Once the appeal is registered the local authority will be sent a copy of the papers filed and will be given a date by which they must respond and asked to provide details of witnesses – this will apply to all parties. The parties will also be told of the approximate hearing date. Hearings are heard throughout the country at Her Majesty's Courts and Tribunals Service buildings. The Tribunal will try to hold hearings as close to where the appellant lives as possible. Appeals are heard by a judge and a panel of Tribunal members who have been appointed because of their knowledge and experience of children and young people with SEN or disabilities.
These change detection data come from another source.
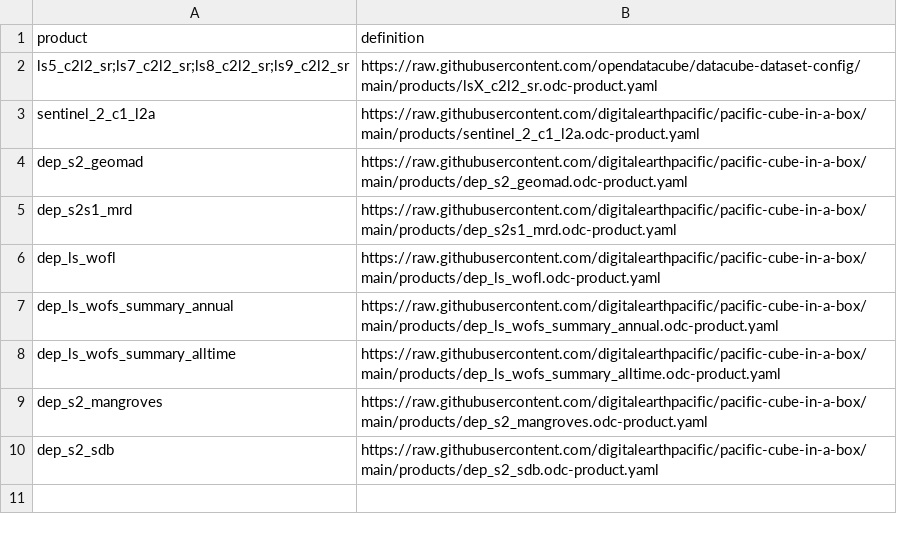
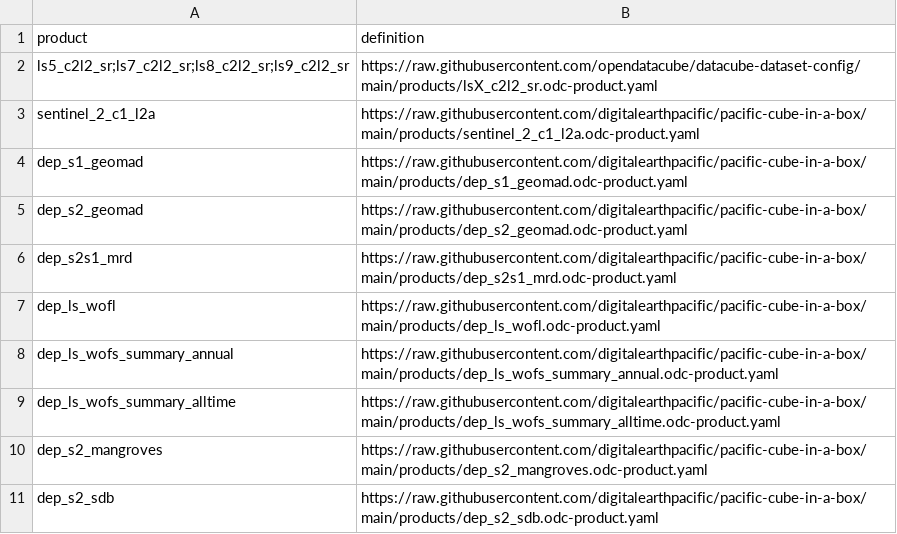
Before and after one commit to digitalearthpacific/pacific-cube-in-a-box, a CSV file: products-staging.csv, drawn as a sheet; the diff names each change by its address in the sheet, - before the commit and + after, or states it on an @@ line.

Commit message:
Tweak s1 geomad and add to staging

```diff
--- a/products-staging.csv
+++ b/products-staging.csv
+row 4: dep_s1_geomad | https://raw.githubusercontent.com/digitalearthpacific/pacific-cube-in-a-box/main/products/dep_s1_geomad.odc-product.yaml
```
Also changed, not shown: 1 other file.
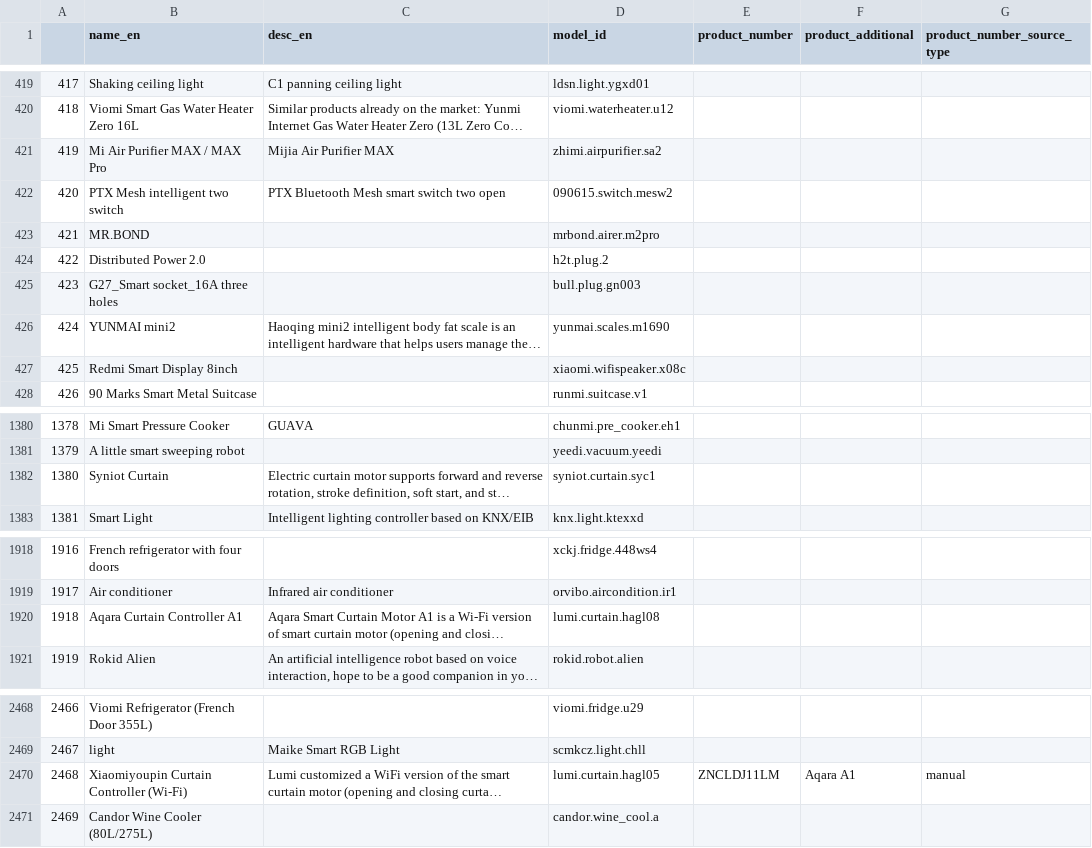
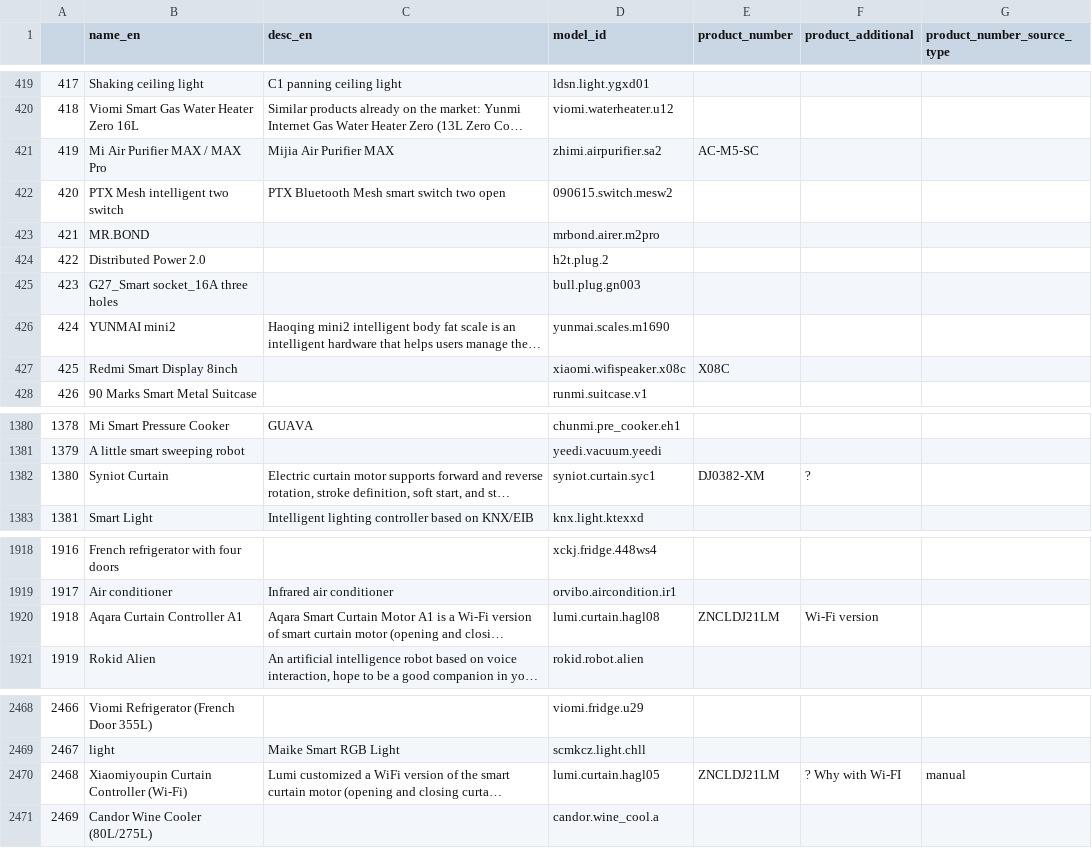
Before and after one commit to lucidyan/mi-zoo, a CSV file: data/manual/product_number_raw.csv, drawn as a sheet; only a part is shown, gaps mark what is left out; long unchanged cells end in …; the diff covers the shown part only; the diff names each change by its address in the sheet, - before the commit and + after, or states it on an @@ line.

```diff
--- a/data/manual/product_number_raw.csv
+++ b/data/manual/product_number_raw.csv
-E421 (product_number): (empty)
+E421 (product_number): AC-M5-SC
-E427 (product_number): (empty)
+E427 (product_number): X08C
-E1382 (product_number): (empty)
+E1382 (product_number): DJ0382-XM
-F1382 (product_additional): (empty)
+F1382 (product_additional): ?
-E1920 (product_number): (empty)
+E1920 (product_number): ZNCLDJ21LM
-F1920 (product_additional): (empty)
+F1920 (product_additional): Wi-Fi version
-E2470 (product_number): ZNCLDJ11LM
+E2470 (product_number): ZNCLDJ21LM
-F2470 (product_additional): Aqara A1
+F2470 (product_additional): ? Why with Wi-FI
```
Also changed, not shown: 7 edited cells elsewhere in this file, 2 other files.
The local authority will provide a bundle of papers for each of the panel members and the parent, including any document requested by the parent.
The Tribunal has prescribed powers under the Children and Families Act 2014 to make certain decisions in relation to appeals. The Tribunal can dismiss the appeal, order the local authority to carry out an assessment, or to make and maintain an EHC plan, or to maintain a plan with amendments. The Tribunal can also order the local authority to reconsider or correct a weakness in the plan, for example, where necessary information is missing. Local authorities have time limits within which to comply with decisions of the Tribunal.
In making decisions about whether the special educational provision specified in the EHC plan is appropriate, the Tribunal should take into account the education and training outcomes specified in Section E of the EHC plan and whether the special educational provision will enable the child or young person to make progress towards their education and training outcomes. The Tribunal can consider whether the education and training outcomes specified are sufficiently ambitious for the child or young person. When the Tribunal orders the local authority to reconsider the special educational provision in an EHC plan, the local authority should also review whether the outcomes remain appropriate.
The young person or parent making the appeal and the local authority should both receive a copy of the Tribunal's decision and reasons by post within 10 working days of the hearing. Along with the decision notice the Tribunal will send a leaflet which will explain the application process for permission to appeal the Tribunal decision to the Upper Tribunal, if the appellant considers that the decision made was wrong in law. Local authorities can also appeal to the Upper Tribunal on the same grounds.
Advice on making SEN appeals to the Tribunal is available from the Ministry of Justice website Appeal to the Tribunal
The Tribunal can be contacted at:
First-tier Tribunal (Special Educational Needs and Disability)
Darlington Magistrates Court
Phone: 01325 289350
More information on resolving disagreements can be found in:
Code of Practice Page 244, Chapter 11.